- [Information given]
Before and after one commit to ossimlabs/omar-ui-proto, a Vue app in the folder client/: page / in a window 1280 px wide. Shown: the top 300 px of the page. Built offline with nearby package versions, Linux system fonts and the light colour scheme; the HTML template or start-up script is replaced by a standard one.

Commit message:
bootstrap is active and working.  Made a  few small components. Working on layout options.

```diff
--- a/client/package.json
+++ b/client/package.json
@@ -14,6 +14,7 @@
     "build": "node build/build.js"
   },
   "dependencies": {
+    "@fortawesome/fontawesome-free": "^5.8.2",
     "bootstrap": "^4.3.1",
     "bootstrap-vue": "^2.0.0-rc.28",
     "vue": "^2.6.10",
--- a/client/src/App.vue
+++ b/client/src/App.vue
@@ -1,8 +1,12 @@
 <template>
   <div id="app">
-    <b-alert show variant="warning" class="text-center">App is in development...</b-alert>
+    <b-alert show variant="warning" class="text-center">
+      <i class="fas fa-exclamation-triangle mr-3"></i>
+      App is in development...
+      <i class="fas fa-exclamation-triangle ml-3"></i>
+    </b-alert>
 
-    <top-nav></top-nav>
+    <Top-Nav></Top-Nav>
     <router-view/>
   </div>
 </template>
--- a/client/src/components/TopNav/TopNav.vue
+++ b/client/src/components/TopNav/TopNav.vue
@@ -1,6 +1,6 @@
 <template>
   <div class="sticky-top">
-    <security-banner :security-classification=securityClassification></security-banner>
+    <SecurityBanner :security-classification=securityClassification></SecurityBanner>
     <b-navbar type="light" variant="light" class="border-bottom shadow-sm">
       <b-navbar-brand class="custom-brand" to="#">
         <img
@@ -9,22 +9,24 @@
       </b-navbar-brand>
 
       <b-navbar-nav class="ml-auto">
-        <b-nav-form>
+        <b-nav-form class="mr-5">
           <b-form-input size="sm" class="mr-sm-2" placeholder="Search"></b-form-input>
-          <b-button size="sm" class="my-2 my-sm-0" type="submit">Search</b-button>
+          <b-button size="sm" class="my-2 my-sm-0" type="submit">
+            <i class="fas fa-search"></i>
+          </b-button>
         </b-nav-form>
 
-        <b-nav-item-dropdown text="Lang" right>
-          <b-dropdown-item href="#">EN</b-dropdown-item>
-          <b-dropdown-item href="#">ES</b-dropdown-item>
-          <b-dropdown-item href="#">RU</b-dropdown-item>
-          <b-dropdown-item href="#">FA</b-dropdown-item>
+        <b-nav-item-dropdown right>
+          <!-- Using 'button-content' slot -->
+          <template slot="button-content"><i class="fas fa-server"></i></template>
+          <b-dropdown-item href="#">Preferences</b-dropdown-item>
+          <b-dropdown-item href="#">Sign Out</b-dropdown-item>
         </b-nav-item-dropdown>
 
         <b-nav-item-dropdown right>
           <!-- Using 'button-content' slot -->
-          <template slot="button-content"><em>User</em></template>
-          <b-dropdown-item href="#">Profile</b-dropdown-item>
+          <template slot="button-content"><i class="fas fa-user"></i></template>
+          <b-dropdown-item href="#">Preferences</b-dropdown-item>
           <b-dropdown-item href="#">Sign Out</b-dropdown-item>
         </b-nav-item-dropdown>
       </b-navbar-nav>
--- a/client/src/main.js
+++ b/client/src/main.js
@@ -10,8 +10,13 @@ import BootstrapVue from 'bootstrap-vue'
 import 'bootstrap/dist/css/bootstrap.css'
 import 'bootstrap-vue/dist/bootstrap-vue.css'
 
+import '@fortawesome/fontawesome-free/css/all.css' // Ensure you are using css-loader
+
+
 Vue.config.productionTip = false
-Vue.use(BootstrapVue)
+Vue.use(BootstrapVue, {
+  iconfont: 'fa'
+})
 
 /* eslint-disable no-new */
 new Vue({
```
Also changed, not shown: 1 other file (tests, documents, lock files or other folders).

- [Assignment]
Check each line of the entries above for the string "button", and return those that contain it.

- [Solution]
-          <b-button size="sm" class="my-2 my-sm-0" type="submit">Search</b-button>
+          <b-button size="sm" class="my-2 my-sm-0" type="submit">
+          </b-button>
+          <!-- Using 'button-content' slot -->
+          <template slot="button-content"><i class="fas fa-server"></i></template>
           <!-- Using 'button-content' slot -->
-          <template slot="button-content"><em>User</em></template>
+          <template slot="button-content"><i class="fas fa-user"></i></template>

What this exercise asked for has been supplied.